The shares of Restaurant Brands International (TSX:QSR)(NYSE:QSR) are so piping hot lately that market players smell the aroma of price appreciation. RBI is currently $86.04, which is 20.63% above the 2018 year-end closing. Since climbing past $80 during the third week of January, the price kept surging.
Value investor and billionaire Warren Buffett, through Berkshire Hathaway, is invested in about 47 stocks as of December 31, 2018. As of March 27, 2019, he owns about US$441.3 million worth of QSR shares on the NYSE. Of course, he’s not the main reason for the climb, but he certainly adds flavour and value to the stock.
High regard for RBI
Warren Buffett is not a fan of dividends but will be swept off by intrinsic value. The fact that he still holds shares of one of the world’s largest quick-service restaurant companies means there is “true” value in the investment. With that amount of holdings, Buffett is the third-largest shareholder on record.
But other investors not named Buffett (or similar high-net-worth individuals) always relish a dividend yield close to 3% and a payout ratio of almost 75%. That is what RBI bring to the table.
RBI’s iconic brands — Tim Hortons, Burger King, and Popeyes — are ingrained in the taste buds of millions of coffee, burger, and chicken lovers. All brands are operating on a global scale, where each brand is penetrating new markets. Aside from the regular fare, menu choices are offered depending on customer preference in the region.
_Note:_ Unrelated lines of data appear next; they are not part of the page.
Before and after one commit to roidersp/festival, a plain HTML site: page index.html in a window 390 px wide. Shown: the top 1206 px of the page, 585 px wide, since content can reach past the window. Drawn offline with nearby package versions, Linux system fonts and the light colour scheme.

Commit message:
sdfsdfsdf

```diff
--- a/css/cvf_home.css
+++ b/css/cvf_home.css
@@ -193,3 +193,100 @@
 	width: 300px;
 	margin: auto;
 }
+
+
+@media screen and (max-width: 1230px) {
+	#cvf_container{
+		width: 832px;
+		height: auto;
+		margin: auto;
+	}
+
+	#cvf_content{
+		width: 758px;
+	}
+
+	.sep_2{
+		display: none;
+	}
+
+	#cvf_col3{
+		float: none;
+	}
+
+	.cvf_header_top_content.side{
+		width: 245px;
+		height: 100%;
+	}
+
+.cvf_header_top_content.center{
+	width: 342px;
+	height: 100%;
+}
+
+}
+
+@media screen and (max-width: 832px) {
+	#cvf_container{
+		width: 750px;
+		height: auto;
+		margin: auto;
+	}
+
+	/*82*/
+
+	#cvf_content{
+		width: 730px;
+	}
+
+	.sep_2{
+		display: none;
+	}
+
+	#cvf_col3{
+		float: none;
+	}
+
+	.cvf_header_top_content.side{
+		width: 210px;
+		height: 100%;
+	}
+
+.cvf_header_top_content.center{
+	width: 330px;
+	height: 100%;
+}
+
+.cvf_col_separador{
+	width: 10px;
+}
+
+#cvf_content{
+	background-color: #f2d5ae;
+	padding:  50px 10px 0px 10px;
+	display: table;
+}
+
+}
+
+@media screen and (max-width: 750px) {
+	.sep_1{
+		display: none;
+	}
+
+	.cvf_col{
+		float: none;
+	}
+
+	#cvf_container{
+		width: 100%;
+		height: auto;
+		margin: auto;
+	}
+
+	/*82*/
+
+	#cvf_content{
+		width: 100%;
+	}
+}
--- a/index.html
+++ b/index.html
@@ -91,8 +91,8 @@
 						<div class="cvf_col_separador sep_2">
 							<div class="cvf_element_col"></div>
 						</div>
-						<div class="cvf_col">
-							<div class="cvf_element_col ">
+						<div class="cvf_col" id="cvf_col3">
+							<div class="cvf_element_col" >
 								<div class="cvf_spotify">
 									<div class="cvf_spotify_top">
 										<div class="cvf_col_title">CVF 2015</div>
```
Good investment prospect in the next quarter
The price surge in the first quarter is an indication that RBI would be an excellent holding in the next quarter and beyond. Many thought the food services industry wouldn’t have anything to offer in 2019. The company missed the 2018 revenue targets by a hairline thanks to the solid performance by Burger King and Popeyes.
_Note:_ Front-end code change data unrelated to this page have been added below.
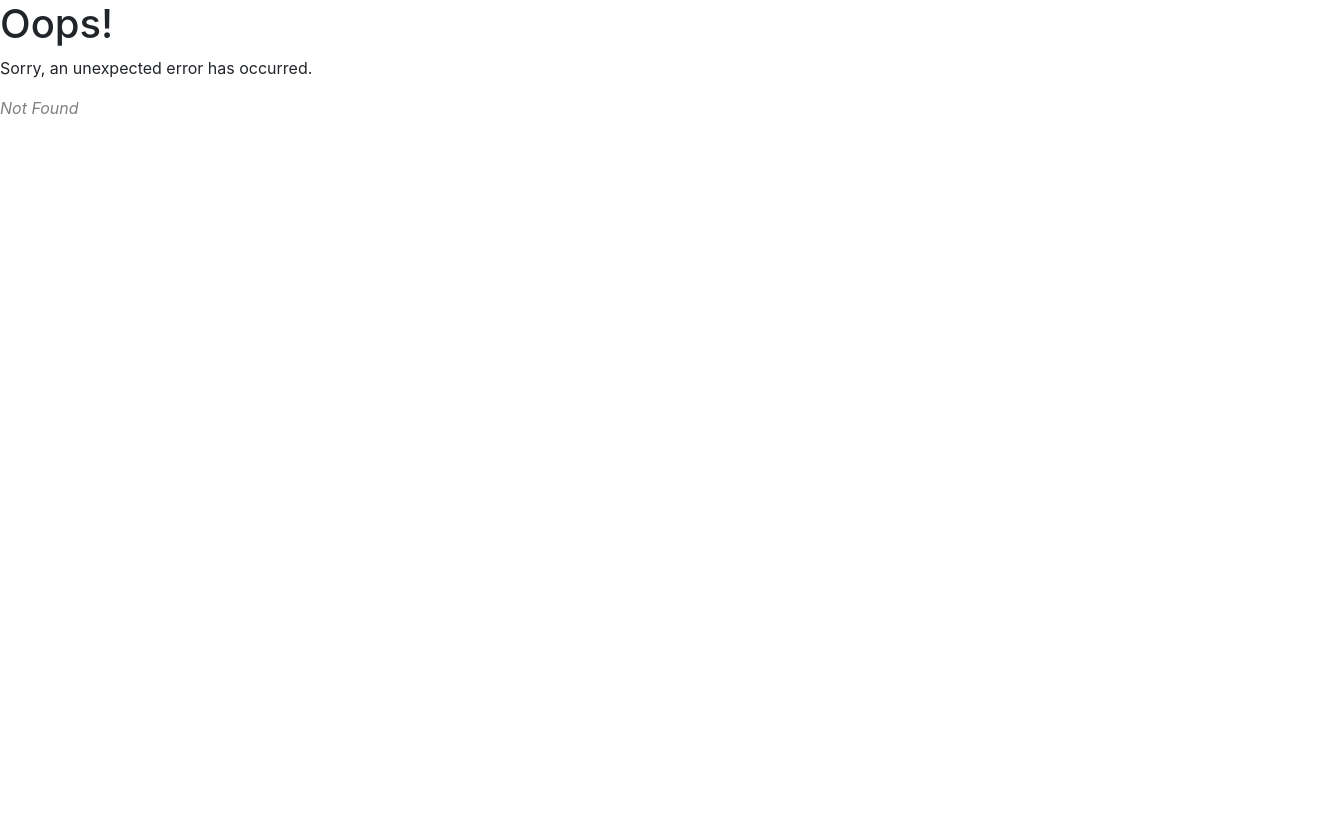
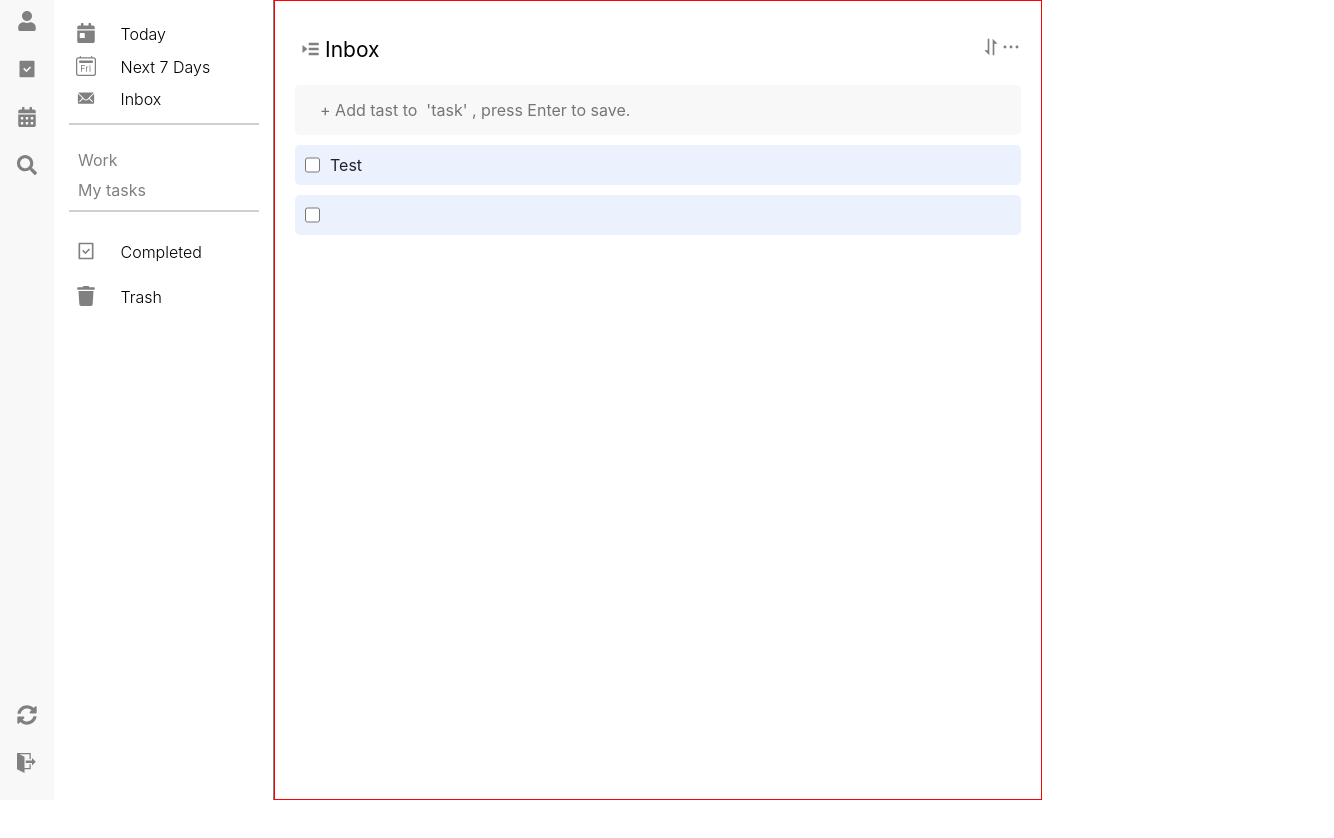
Before and after one commit to N1ph1l1m/internetTech, a React (Create React App) app: page /task/taskmanager/inbox in a window 1280 px wide. Before the commit this address had no page. Shown: the top 838 px of the page, 1334 px wide, since content can reach past the window. Before the commit the page ends 800 px from the top, so only its background shows below. Built offline with nearby package versions, Linux system fonts and the light colour scheme.

Commit message:
Create components navivator and setting route for components

```diff
--- a/src/components/Router/root.jsx
+++ b/src/components/Router/root.jsx
@@ -23,8 +23,8 @@ const MainWrap = styled.div`
 const NavigatorItemWrap = styled.div`
   width: 60px;
   height: 100vh;
-  border: 3px solid black;
-  background-color: #e0dede;
+  ${'' /* border: 3px solid black; */}
+  background-color: #F8F8F8;
   padding: 5px;
   display:flex;
   flex-direction:column;
--- /dev/null
+++ b/src/layout/components/taskManager/taskComponents/Inbox.jsx
@@ -0,0 +1,10 @@
+import React from 'react';
+import TaskContent from '../taskContent/taskContent';
+
+function Inbox(){
+    return (
+        <TaskContent title="Inbox"/>
+    );
+};
+
+export default Inbox;
--- /dev/null
+++ b/src/layout/components/taskManager/taskComponents/completed.jsx
@@ -0,0 +1,11 @@
+import React from 'react';
+import TaskContent from '../taskContent/taskContent';
+
+function Completed(){
+    return (
+        <TaskContent title="Completed"/>
+    );
+};
+
+
+export default Completed;
--- /dev/null
+++ b/src/layout/components/taskManager/taskComponents/taskNestSevenDay.jsx
@@ -0,0 +1,10 @@
+import React from 'react';
+import TaskContent from '../taskContent/taskContent';
+
+function TaskNestSevenDay(){
+    return (
+       <TaskContent title= "Next 7 Days"/>
+    );
+};
+
+export default TaskNestSevenDay;
--- /dev/null
+++ b/src/layout/components/taskManager/taskComponents/taskToday.jsx
@@ -0,0 +1,10 @@
+import React from 'react';
+import TaskContent from '../taskContent/taskContent';
+
+function  TaskToday() {
+    return (
+     <TaskContent title="Today"/>
+    );
+};
+
+export default TaskToday;
--- /dev/null
+++ b/src/layout/components/taskManager/taskComponents/trash.jsx
@@ -0,0 +1,9 @@
+import React from 'react';
+import TaskContent from '../taskContent/taskContent';
+function Trash(){
+    return (
+        <TaskContent title="Trash"/>
+    );
+};
+
+export default Trash;
--- a/src/layout/components/taskManager/taskManager.jsx
+++ b/src/layout/components/taskManager/taskManager.jsx
@@ -9,7 +9,7 @@ import styled from "styled-components";
 const TaskWrap = styled.div`
   width: 100vw; /* Занимает 100% ширины видового окна экрана */
   height: 100vh; /* Занимает 100% высоты видового окна экрана */
-border:2px solid blue;
+${'' /* border:2px solid blue; */}
 ${'' /* margin-left:5px; */}
 
 `
--- a/src/layout/components/taskManager/taskNav/taskNavItem/taskNavItem.jsx
+++ b/src/layout/components/taskManager/taskNav/taskNavItem/taskNavItem.jsx
@@ -56,7 +56,7 @@ const DropDownContent = styled.div`
 const OutletWrap = styled.div`
 width:100vw;
 height:100vh;
-border:3px solid green;
+${'' /* border:3px solid green; */}
 `
 
 function TaskNavItem() {
@@ -76,7 +76,7 @@ function TaskNavItem() {
 
 
         <Button className="taskNav">
-        <Link className="textLink" to={"today"}>
+        <Link className="textLink" to={"nextseven"}>
         <Icon>
             <BsCalendar2Day size="20" />
           </Icon>
@@ -86,7 +86,7 @@ function TaskNavItem() {
         </Button>
 
         <Button className="taskNav">
-        <Link className="textLink" to={"today"}>
+        <Link className="textLink" to={"inbox"}>
         <Icon>
             <IoIosMail size="20" />
           </Icon>
@@ -99,7 +99,7 @@ function TaskNavItem() {
 
       <TaskList>
         <DropDown
-          text="List"
+          text="Work"
           components={
             <DropDownContent>
               <p>Text</p>
@@ -108,13 +108,13 @@ function TaskNavItem() {
           }
         />
 
-        <DropDown text="List" components={<DropDownContent />} />
+        <DropDown text="My tasks" components={<DropDownContent />} />
         <BorderBotton />
       </TaskList>
 
           <TaskNav>
           <Button className="taskNav">
-          <Link className="textLink" to={"today"}>
+          <Link className="textLink" to={"completed"}>
           <Icon>
             <RiTaskLine size="20"/>
           </Icon>
@@ -123,7 +123,7 @@ function TaskNavItem() {
         </Button>
 
         <Button className="taskNav">
-        <Link className="textLink" to={"today"}>
+        <Link className="textLink" to={"trash"}>
           <Icon>
             <FaTrash size="20"/>
           </Icon>
```
Also changed, not shown: src/index.js (+24 -5 lines).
Investor skepticism is turning to optimism because of the good growth of stores. Also, Tim Hortons is expected to be back on its feet and contribute significantly to the bottom line. Market competition is stiff, but the great international name will still reign supreme. That is the reason RBI might spring a surprise on the TSX with a breakout.
The latest news from the grapevine is that RBI is expected to open 1,500 stores in China over the next decade. If this is true, the current uptrend is likely to sustain.
RBI’s current price of $87.12 is not actually cheap. However, it is just right to provide decent income. Bear in mind that the customer base is the huge global middle-class market segment. Further, momentum is on the side of RBI. There are no obstructions or nuisances to further growth.
In due time, when the company is generating increasing and recurring revenues, management would most likely raise dividends. Whether Warren Buffett wants it or not, he will be amply rewarded, too.
This article represents the opinion of the writer, who may disagree with the “official” recommendation position of a Motley Fool premium service or advisor. We’re Motley! Questioning an investing thesis — even one of our own — helps us all think critically about investing and make decisions that help us become smarter, happier, and richer, so we sometimes publish articles that may not be in line with recommendations, rankings or other content.
Fool contributor Christopher Liew has no position in any of the stocks mentioned. The Motley Fool owns shares of Berkshire Hathaway (B shares) and RESTAURANT BRANDS INTERNATIONAL INC and has the following options: short April 2019 $78 calls on Restaurant Brands International.